March 6, 2006, 4:35 PM
Filed under: CRA Districts, Development, Neighborhoods

March 6, 2006

Last month, Neal Herst, Hollywood’s Director of Housing and Community Redevelopment, held a workshop on affordable housing for our city commission.  Also included were members of Hollywood’s Community Development Advisory Board and the Hollywood Housing Authority.

This was Affordable Housing 101 for our elected officials who on the whole did not seem well informed.  Mr. Herst made it clear that the term “affordable housing” does not refer to housing for poor people.  It is housing that our workforce can afford:  our teachers, nurses, librarians, and so forth.  The mayor lamented at length, not once but twice, that cities like Weston and Parklands have double and triple the median income of Hollywood and therefore the burden of creating affordable housing falls heavily on Hollywood while the wealthy cities get off virtually scot-free.

Mr. Herst maintained a positive can-do tone throughout.  He gave an excellent presentation that began with a definition of “affordable housing” (below), followed up with statistics to document the tremendous need for this type of housing in Hollywood.  He then presented eight possible strategies for solving the problem.

Affordable Housing

Housing is considered affordable when the monthly cost of rent plus utilities (or a mortgage plus taxes and insurance) is less than 30% of the household’s monthly gross income. This definition applies to households whose income falls below 120% of the area’s average median income. For a family of four, 120% of the median income is $72,000.  A household earning this amount could afford a $200,000 mortgage at current interest rates.

He noted that 59% of Hollywood’s tenants and 39% of Hollywood’s homeowners are paying more for housing that they can afford (cost burdened households).  These figures track almost exactly the numbers for Broward County as a whole (58% of renters, 38% of owners).

The workshop included data showing that median household income in Broward County has remained almost flat since 1993, while the cost of housing has risen sharply.

The range of possible solutions to our housing crisis presented by Mr. Herst include the following;

  • Incentivize new housing units
  • Land banking (community land trust)
  • Streamline the development process
  • Change development regulations
  • Maintain existing units
  • Develop new funding sources
  • Create a dedicated local funding source
  • Require inclusionary zoning

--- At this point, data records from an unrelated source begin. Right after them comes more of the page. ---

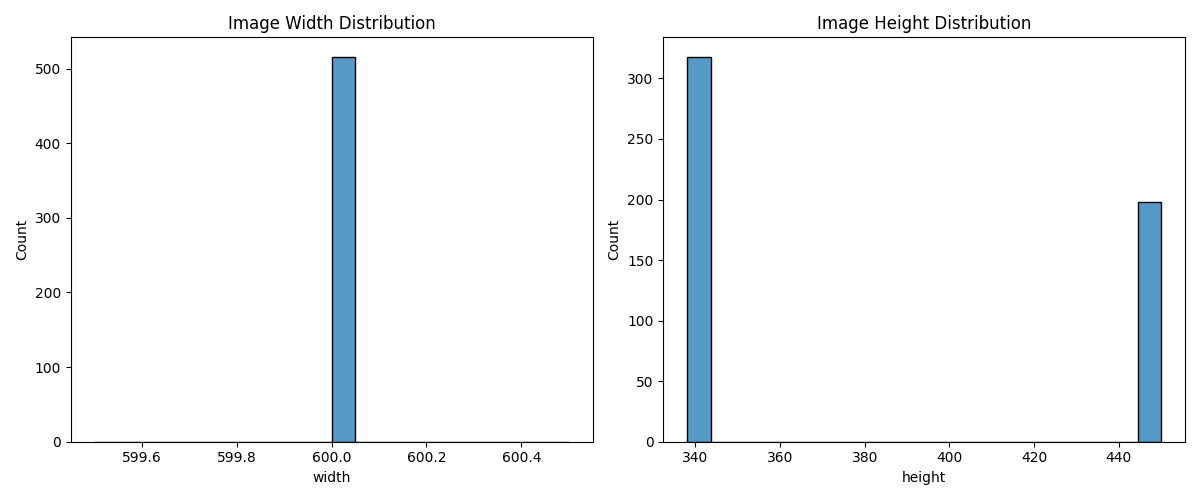
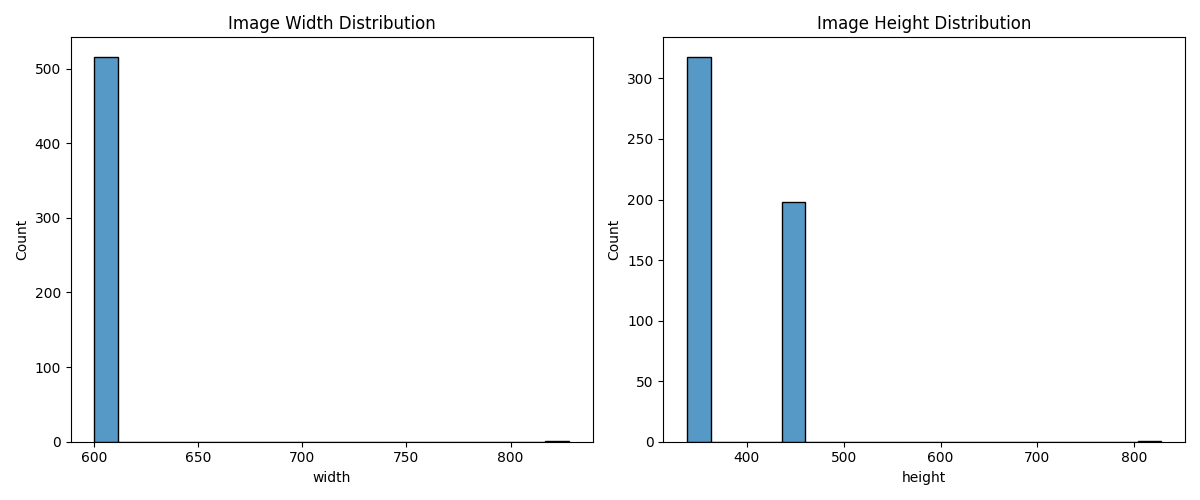
fix: misc

diff --git a/macro_project/src/gui.py b/macro_project/src/gui.py
@@ -13,7 +13,7 @@ class App(tk.Tk):
     def __init__(self) -> None:
         super().__init__()
 
-        self.title("program")
+        self.title("Macro project")
         self.resizable(True, True)
         self.minsize(500, 400)
         self.state("normal")
@@ -32,7 +32,7 @@ class App(tk.Tk):
         self.header.config(relief="raised", border=2)
         self.header.columnconfigure(1, weight=1)
 
-        tk.Label(self.header, text="Program", font=("Helvetica", 16, "bold italic")).grid(row=0, column=0)
+        tk.Label(self.header, text="Macro project", font=("Helvetica", 16, "bold italic")).grid(row=0, column=0)
 
         self.nav_file_manager = tk.Button(self.header, text="manage files", command=lambda:self.switch_active_page(self.page_file_manager))
         self.nav_2 = tk.Button(self.header, text="EDA", command=lambda:self.switch_active_page(self.page_eda))

diff --git a/macro_project/src/main.py b/macro_project/src/main.py
@@ -1,17 +1,6 @@
 import config
 import services.dataset_indexer as di
 import services.eda_service as eda
+import gui
 
-print("test")
-
-test_data_frame = di.DatasetIndexer().build_dataframe()
-print("test")
-eda_service = eda.EDAService(test_data_frame, config.EDA_OUTPUT_DIR)
-print("test")
-print(eda_service)
-print("test")
-eda_service.save_class_distribution()
-print("test")
-eda_service.save_image_size_distribution()
-print("test")
-print(eda_service.build_summary())
+gui.App().mainloop()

To date, with one exception that we know of, the city has incentivized market-rate but not affordable housing units. Its one venture into incentivizing affordable housing lies on Adams Street and the carrot being offered there is free land. Two developers are in the running to build this project (Gary Posner with Victory Housing or MG3 teamed up with Cynthia Berman Miller) but to the best of our knowledge, the selection process has not yet run its course.  Posner proposed initially to create 60 affordable townhouses, while MG3 offered a mix of affordable and market-rate townhouses on the site.

As for land banking, the city is in the process of bringing a community land trust into being through Henry Graham of LES, Inc. Mr. Graham’s organization is the sole organization in Hollywood that qualifies for certain federal funds as it is a recognized community housing development organization (CHODO). In addition, it has traditionally received economic development funding from the city’s share of CDBG funds.  As a result LES receives from the city some $200,000 or more annually.  Exactly how LES spends these funds was not discussed at the workshop, but it would be interesting to know. As the home of a land trust, LES will qualify for additional funding, though eventually the land trust should be self-sustaining.  The details of this project are yet to be finalized.

Streamlining the development process and changing development regulations to make it easier to build affordable housing could involve allowing greater density for affordable housing, granny flats, smaller lots, reduced or waived permit fees, for example.  These strategies were raised but not discussed in any detail at the workshop.

Maintenance of existing units was recognized as a problem.  For example, the affordable housing on Adams Street is to be built on land that formerly held deteriorated affordable housing, so there is little net increase in the number of units, though the quality will improve.  As the city is gentrified, affordable housing is lost to higher-cost dwellings. City commissioners seemed to understand the need to pay attention to maintaining and improving existing affordable units.

Mr. Herst presented the idea of creating an affordable housing trust as a dedicated source of funding to assist affordable housing projects.  Also so-called inclusionary zoning was discussed:  a market rate project that is required to include a percentage of affordable units.  They mayor was opposed to this approach because she felt those in the affordable units would not be able to keep up with the monthly maintenance fees as they increased over time.  She told of a senior citizen who lost his home under these circumstances.

With information presented at this workshop on the severe shortage of affordable housing in Hollywood, plus a range of strategies for mitigating the problem, the City Commission must now make some decisions about how to proceed.  If you have any ideas, you should let the City Commission know.

Comments Off on Affordable Housing: 2006

Comments are closed.